Change detection data:

- - - - -

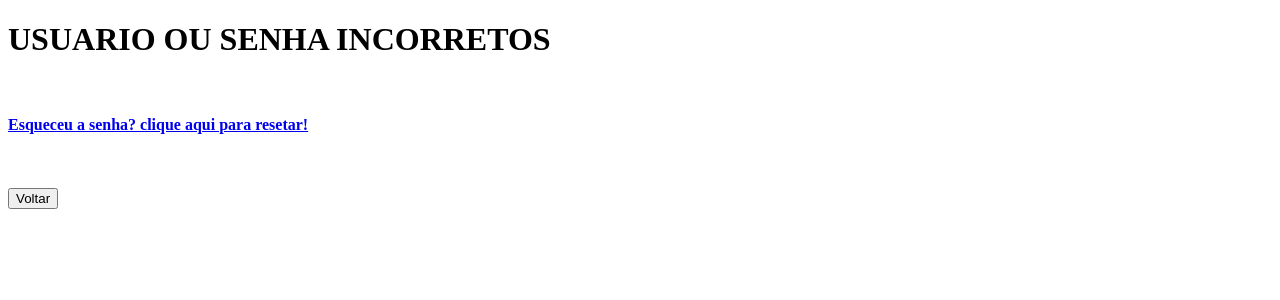
Repository: marceloms17/Health-track
Page: http://localhost/MMS_HealthTrack/ErrorUsuSenha.jsp
The author's editor kept a copy of each file at every save. The page is drawn from the files as they stood at one save, then again after the next save.
The browser window is 1280 px wide. The pictures show the whole page.
The page is served by Tomcat 9.

Above is the page before, as saved 2017-11-15 23:14:07.

After the next save:
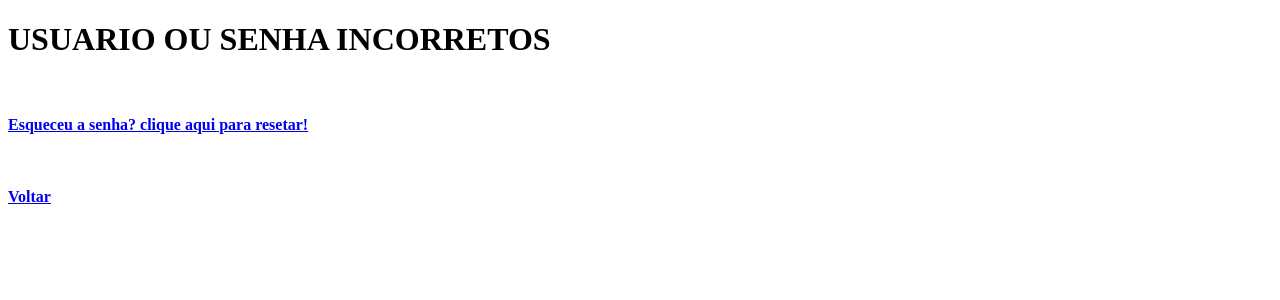
Saved 113 s later.
--- a/MMS_HealthTrack/WebContent/ErrorUsuSenha.jsp
+++ b/MMS_HealthTrack/WebContent/ErrorUsuSenha.jsp
@@ -22,7 +22,7 @@
 	 <br>
 	 <br>
     <div class="cols-sm-10">
-	<a href="index.jsp"> <button class="btn btn-lg btn-primary btn-block btn-signin" type="submit">Voltar</button></a>
+	<a href="index.jsp"> Voltar</a>
 	</div>
 	</form>
 </body>
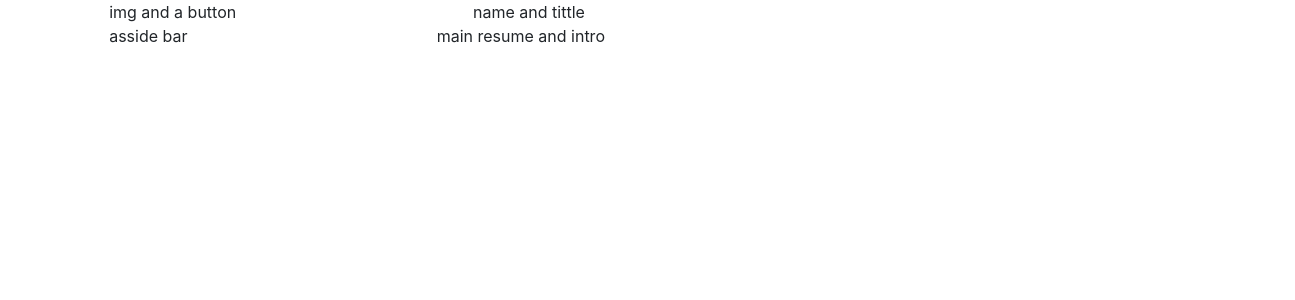
Repository: Kamicoda/Portfolio
Page: index.html
The author's editor kept a record of every edit. The page is drawn from the files as they stood at one moment, then again after the next edit.
The browser window is 1280 px wide. The page is 1295 px wide, so the pictures cover 1295 px, including what lies to the right of the window. The pictures show the whole page.
Some web libraries are served in a nearby version.

Above is the page before.
Not found: assets/js/script.js

After the next edit:
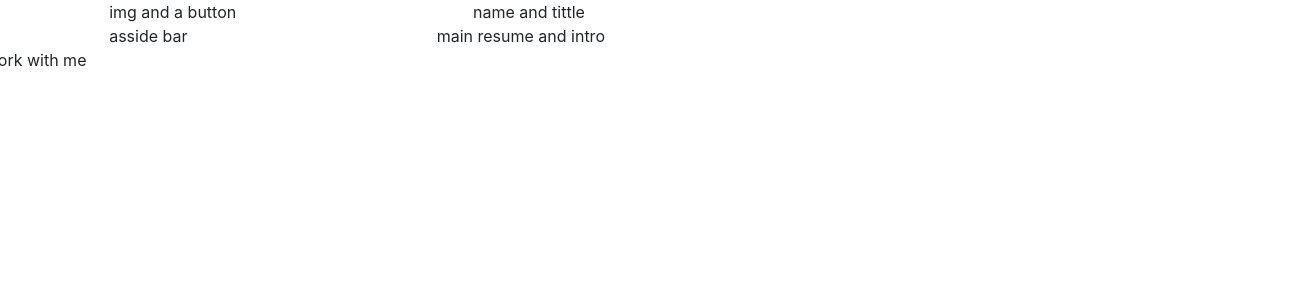
The edit:
--- a/index.html
+++ b/index.html
@@ -70,6 +70,11 @@
 
         <div class="col-1"></div>
 
+        <div class="row">
+            <div class="col-12">
+                work with me
+            </div>
+        </div>
     </div>
 
     <div class="row">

- - - - -

* _TASK DESCRIPTION_: Without the pictures, write out the lines from the beginning of the entries through the line with "work with me".

* _WRITTEN SOLUTION_:
Repository: marceloms17/Health-track
Page: http://localhost/MMS_HealthTrack/ErrorUsuSenha.jsp
The author's editor kept a copy of each file at every save. The page is drawn from the files as they stood at one save, then again after the next save.
The browser window is 1280 px wide. The pictures show the whole page.
The page is served by Tomcat 9.

Above is the page before, as saved 2017-11-15 23:14:07.

After the next save:
Saved 113 s later.
--- a/MMS_HealthTrack/WebContent/ErrorUsuSenha.jsp
+++ b/MMS_HealthTrack/WebContent/ErrorUsuSenha.jsp
@@ -22,7 +22,7 @@
 	 <br>
 	 <br>
     <div class="cols-sm-10">
-	<a href="index.jsp"> <button class="btn btn-lg btn-primary btn-block btn-signin" type="submit">Voltar</button></a>
+	<a href="index.jsp"> Voltar</a>
 	</div>
 	</form>
 </body>
Repository: Kamicoda/Portfolio
Page: index.html
The author's editor kept a record of every edit. The page is drawn from the files as they stood at one moment, then again after the next edit.
The browser window is 1280 px wide. The page is 1295 px wide, so the pictures cover 1295 px, including what lies to the right of the window. The pictures show the whole page.
Some web libraries are served in a nearby version.

Above is the page before.
Not found: assets/js/script.js

After the next edit:
The edit:
--- a/index.html
+++ b/index.html
@@ -70,6 +70,11 @@
 
         <div class="col-1"></div>
 
+        <div class="row">
+            <div class="col-12">
+                work with me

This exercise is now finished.